25 September, 2013

Writers and Editors: it doesn't have to be a bad relationship

Now that I'm on a more even emotional keel about this topic, it's time to put this out there.

The relationship between writer and editor is notoriously bad. You want to know why? It is the same reason as anyone is misunderstood: writers often make assumptions about editors that simply often aren't true. Especially they assume that there is an adversarial relationship between them and the editor.

The truth is, (most) editors want to make writers shine. They enjoy getting people's work out there, that is why they do the job. One of my greatest joys is seeing writers grow in their writing. I've had the privilege of seeing some of those in the three years I've been working as a magazine editor and it's been so exciting to see.

Another reason why editors are "hated" is that writers can get very precious about their words and don't like it when editors don't have the same feelings.

However, less well known is that editors dislike a lot of things that writers do too! In the book Handbook of Magazine Article Writing (Edited by Michelle Ruberg) they list types of writers that magazine editors hate:

  • who have an "every word is precious" mentality
  • who miss deadlines without prior warning
  • prima donnas: they hate to be edited and throw a tantrum when even the smallest things is changed
  • pests: they repeatedly communicate with editors, to the point of being a bother
  • free spirits: who don't stick to editors' guidelines, deadlines, word counts etc.
  • invisibles: who don't respond to editor's emails in a timely fashion

Yep, I've dealt with all of these, and for some people, more than one category applies.

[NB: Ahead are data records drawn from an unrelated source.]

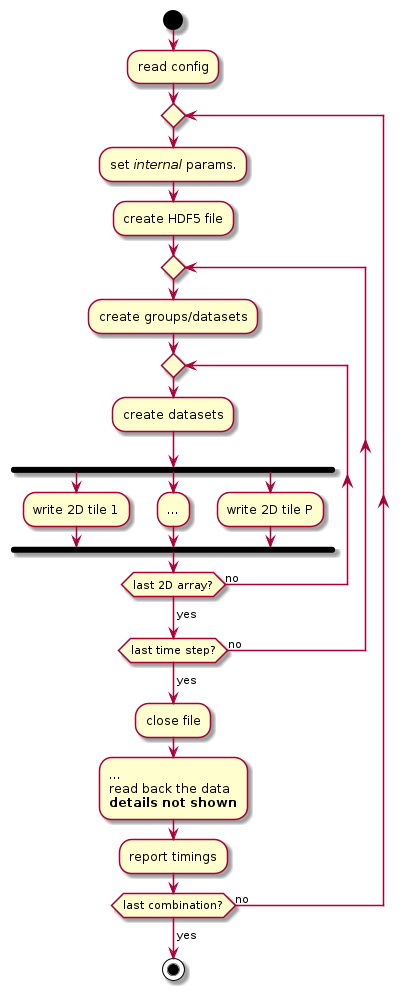
Before: img/flow.png, a diagram exported from PlantUML (HDFGroup/hdf5-iotest).
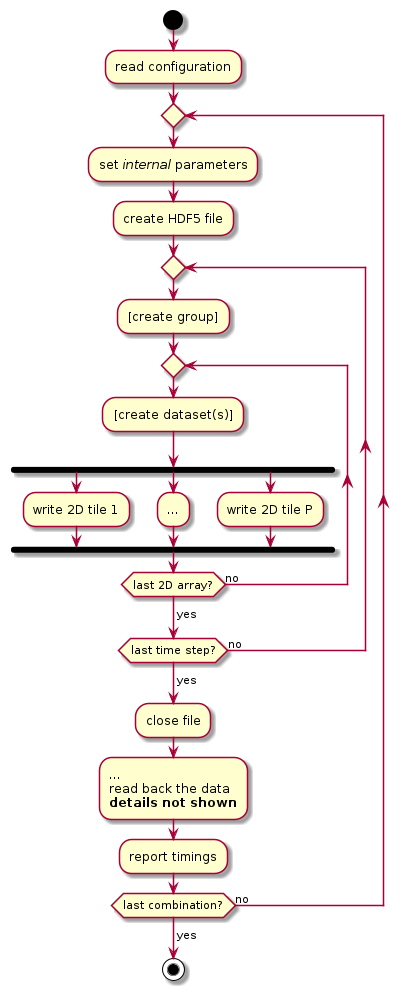
After the change.

Diff of the diagram source:
```diff
@@ -2,14 +2,14 @@
 
 start
 
-:read config;
+:read configuration;
 repeat
-  :set <i>internal</i> params.;
+  :set <i>internal</i> parameters;
   :create HDF5 file;
   repeat
-    :create groups/datasets;
+    :[create group];
     repeat
-      :create datasets;
+      :[create dataset(s)];
       fork
         :write 2D tile 1;
       fork again
```
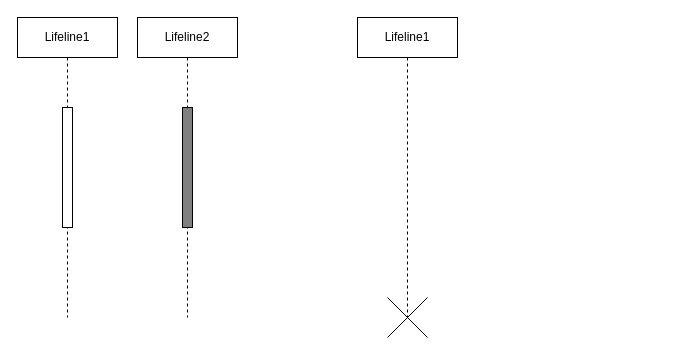
Before: 未命名绘图.drawio in yanglinlong6/design_flowchart, a draw.io diagram. Source tidied: cells renumbered, new cells numbered last; positions are measured from the earlier drawing's top-left corner, leaving out a move shared by most shapes. Both pictures are drawn from the tidied source at 100%, with x=0, y=0 at pixel (17, 17).
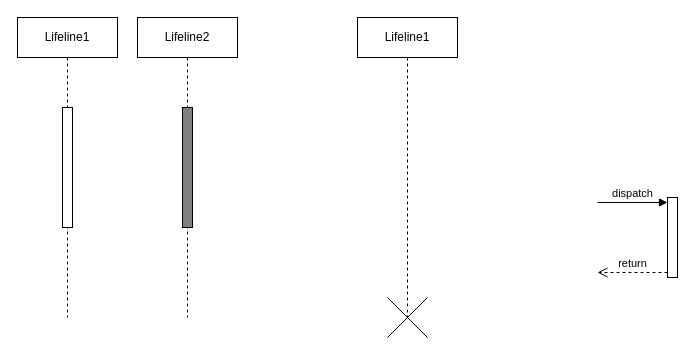
The same page after the edit.

Commit message:
更新未命名绘图.drawio

Diff of the diagram source:
```diff
@@
 <mxGraphModel>
   <root>
     <mxCell id="0" />
     <mxCell id="1" parent="0" />
     <mxCell id="2" value="Lifeline2" style="shape=umlLifeline;perimeter=lifelinePerimeter;whiteSpace=wrap;html=1;newEdgeStyle={&quot;edgeStyle&quot;:&quot;elbowEdgeStyle&quot;,&quot;elbow&quot;:&quot;vertical&quot;,&quot;curved&quot;:0,&quot;rounded&quot;:0};" parent="1" vertex="1">
       <mxGeometry x="120" width="100" height="300" as="geometry" />
     </mxCell>
     <mxCell id="3" style="html=1;perimeter=orthogonalPerimeter;targetShapes=umlLifeline;newEdgeStyle={&quot;curved&quot;:0,&quot;rounded&quot;:0};fillColor=#808080;" parent="2" vertex="1">
       <mxGeometry x="45" y="90" width="10" height="120" as="geometry" />
     </mxCell>
     <mxCell id="4" value="Lifeline1" style="shape=umlLifeline;perimeter=lifelinePerimeter;whiteSpace=wrap;html=1;newEdgeStyle={&quot;edgeStyle&quot;:&quot;elbowEdgeStyle&quot;,&quot;elbow&quot;:&quot;vertical&quot;,&quot;curved&quot;:0,&quot;rounded&quot;:0};" parent="1" vertex="1">
       <mxGeometry width="100" height="300" as="geometry" />
     </mxCell>
     <mxCell id="5" style="html=1;perimeter=orthogonalPerimeter;targetShapes=umlLifeline;newEdgeStyle={&quot;curved&quot;:0,&quot;rounded&quot;:0};" parent="4" vertex="1">
       <mxGeometry x="45" y="90" width="10" height="120" as="geometry" />
     </mxCell>
     <mxCell id="6" value="Lifeline1" style="shape=umlLifeline;perimeter=lifelinePerimeter;whiteSpace=wrap;html=1;newEdgeStyle={&quot;edgeStyle&quot;:&quot;elbowEdgeStyle&quot;,&quot;elbow&quot;:&quot;vertical&quot;,&quot;curved&quot;:0,&quot;rounded&quot;:0};" parent="1" vertex="1">
       <mxGeometry x="340" width="100" height="300" as="geometry" />
     </mxCell>
     <mxCell id="7" style="shape=umlDestroy;dashed=0;targetShapes=umlLifeline;" parent="6" vertex="1">
       <mxGeometry x="30" y="280" width="40" height="40" as="geometry" />
     </mxCell>
+    <mxCell id="8" style="html=1;points=[[0,0,0,0,5],[0,1,0,0,-5],[1,0,0,0,5],[1,1,0,0,-5]];perimeter=orthogonalPerimeter;outlineConnect=0;targetShapes=umlLifeline;portConstraint=eastwest;newEdgeStyle={&quot;curved&quot;:0,&quot;rounded&quot;:0};" parent="1" vertex="1">
+      <mxGeometry x="650" y="180" width="10" height="80" as="geometry" />
+    </mxCell>
+    <mxCell id="9" value="dispatch" style="html=1;verticalAlign=bottom;endArrow=block;curved=0;rounded=0;entryX=0;entryY=0;entryDx=0;entryDy=5;" parent="1" edge="1" target="8">
+      <mxGeometry relative="1" as="geometry">
+        <mxPoint x="580" y="185" as="sourcePoint" />
+      </mxGeometry>
+    </mxCell>
+    <mxCell id="10" value="return" style="html=1;verticalAlign=bottom;endArrow=open;dashed=1;endSize=8;curved=0;rounded=0;exitX=0;exitY=1;exitDx=0;exitDy=-5;" parent="1" edge="1" source="8">
+      <mxGeometry relative="1" as="geometry">
+        <mxPoint x="580" y="255" as="targetPoint" />
+      </mxGeometry>
+    </mxCell>
   </root>
 </mxGraphModel>
```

Unfortunately we are a voluntary organisation, so it isn't as easy to not deal with a troublesome writer as it would be in a paying magazine, in which such a writer wouldn't be offered any further writing assignments.

Here's a great post on this topic: http://www.jeffvandermeer.com/2009/01/19/top-five-things-editors-hate-and-what-do-you-hate which also gives a good list of what editor's hate.

On the more positive note, I love this post, "Three words your editor wants to hear." Here's a quote:
...when the author is fearless and ego-less, willing to listen and able to use the editor’s ideas as just a springboard, great things happen. It’s exciting to be a part of it.
Here's another one, "Five Reasons Why Writers Hate Editors, and One Reason it Doesn't Matter."
If you want to be a writer, get over yourself and learn to love your editors. Hate cracking eggs all you want but you can’t make an omelet without it. 
What about me? What do I want writers to know?

Much of the nitty gritty I want them to know is in our magazine's style guide, but the most important thing I'd like them to know is that we are working to make their work shine. And if they choose to work together with us in a mature manner, that can be a joyful process for us both.


David Ferguson said...

With my grand total of one publication, I need to admit that the editing process was challenging (you do fall in love with your work) but ultimately made a much better product.

Unfortunately it is hard to draw the fine line between critique and criticism when you have made yourself vulnerable by offering your work.

Ken Rolph said...

When our dog gets scruffy we put him on the back patio table and take to him with brush and clippers. He sits that with his nose in their air and a look of satisfaction as the electric clippers vibrate over his skin. It reminds me of how I feel when being edited.

I suppose I have the advantage of being in the book business for almost half a century. That means I started way back when editors were rare and very professional. Before we all got into slef publishing and everyone was a nauthor. After you see what goes into making a book from beginning to end you are less inclined to be precious about your own writing. You learn to see it as raw material.

The best editors are like those invisible elves which fix the shoes overnight. They strive to clarify what you are trying to say, rather than replace it with what they want to say. They pick up on your bad habits (like started too many sentences with: So . . .).

It has certainly got more difficult today with, so many amateurs getting into the act. Recently I had a young person offer to look over something I was writing. She wrote to me, "If you want me to look at it, send me a email". I don't think so!

Wendy said...

Oh yes, Ken, I've gotten to appreciate editors and don't like to submit my work to anyone without having had someone discerning look at it first.